Speaking of their lyrical content, do you think there have been female groups since TLC that have really made that a priority, or is that something music is lacking right now?
I don’t think anyone has done it. I mean, they are still the biggest-selling female [R&B] group of all-time. I think they paved the way for other girl groups–Spice Girls, Destiny’s Child–but the fact that no one has outdone their numbers pretty much lets you know that no one’s been able to reach their magnitude. Their lyrical content and the way their fashion was so innovative, I don’t think anyone has touched that and that’s why this is so historical.
How important is it to shed light on the negative–the tougher moments in their lives and careers?
To be able to portray them and share this part of history with the world is powerful, because even though they didn’t make any money and they were done wrong on the business side, what they went through changed the music business as a whole. Nowadays artists think about having their own labels and their own production companies. I don’t know that if TLC hadn’t gone through what they went through, and told the public–they made an announcement at the Grammys, “We’re broke”–that today’s artists would have an understanding that this is what could happen and you better get smarter.
What do you hope people take away from this film?
There’s so much untold truth to their picture that I think people want to find out what was really going on. There’s still so much confusion and different stories that have been told. To hear it from Chilli and Tionne and their families, I think it’s going to just allow for people to understand and grow closer to them. They have new music coming out, so it’s just a great time; their twentieth anniversary is really a great time to celebrate them and what they’ve done.
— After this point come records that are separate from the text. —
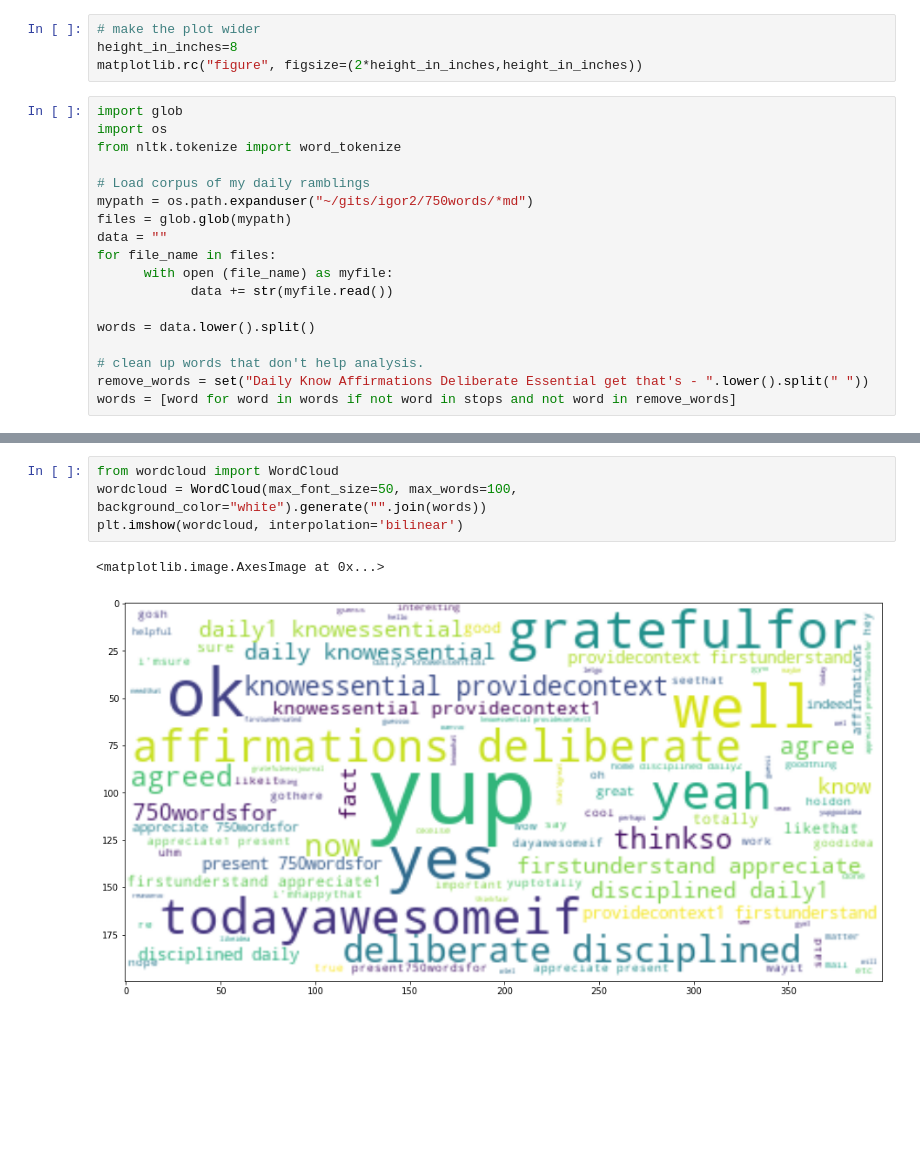
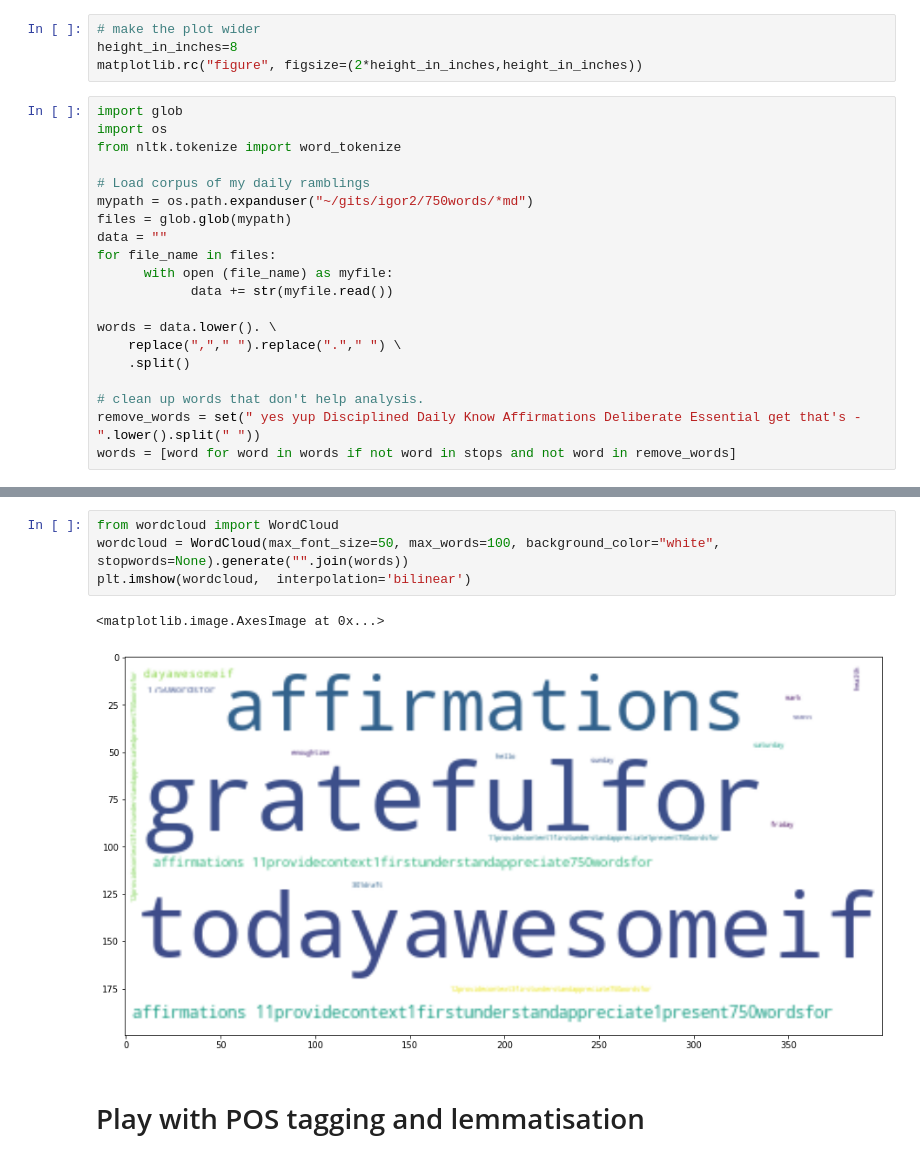
Before and after one commit to idvorkin/jupyter, a Jupyter notebook: PlayNLP.ipynb, the cells around one changed output, grey strips where cells are left out. Saved outputs shown, nothing was run; the diff lists cells and outputs as text; blank space fills up the shorter version.

```diff
--- a/PlayNLP.ipynb
+++ b/PlayNLP.ipynb
@@ -34,10 +35,12 @@ for file_name in files:
       with open (file_name) as myfile:
             data += str(myfile.read())
 
-words = data.lower().split()
+words = data.lower(). \
+    replace(","," ").replace("."," ") \
+    .split()
 
 # clean up words that don't help analysis.
-remove_words = set("Daily Know Affirmations Deliberate Essential get that's - ".lower().split(" "))
+remove_words = set(" yes yup Disciplined Daily Know Affirmations Deliberate Essential get that's - ".lower().split(" "))
 words = [word for word in words if not word in stops and not word in remove_words]
 # %%
 fd = nltk.FreqDist(words)
@@ -73,7 +76,9 @@ pd["word"].value_counts(normalize=True).iloc[skip:skip+size] \
 # %%
 from wordcloud import WordCloud
-wordcloud = WordCloud(max_font_size=50, max_words=100, background_color="white").generate("".join(words))
-plt.imshow(wordcloud, interpolation='bilinear')
+wordcloud = WordCloud(max_font_size=50, max_words=100, background_color="white", stopwords=None).generate("".join(words))
+plt.imshow(wordcloud,  interpolation='bilinear')
 # %% [output]
 <matplotlib.image.AxesImage at 0x...>
-[figure, old version]
+[figure, new version]
+# %% [markdown]
+# Play with POS tagging and lemmatisation
```
Also changed, not shown: parts of 8 cells of this notebook, 1 other file.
Catch the premiere of CrazySexyCool: The TLC Story on Monday, October 21 at 9 pm ET/PT
[Photo Credit: Blake Tyers/VH1]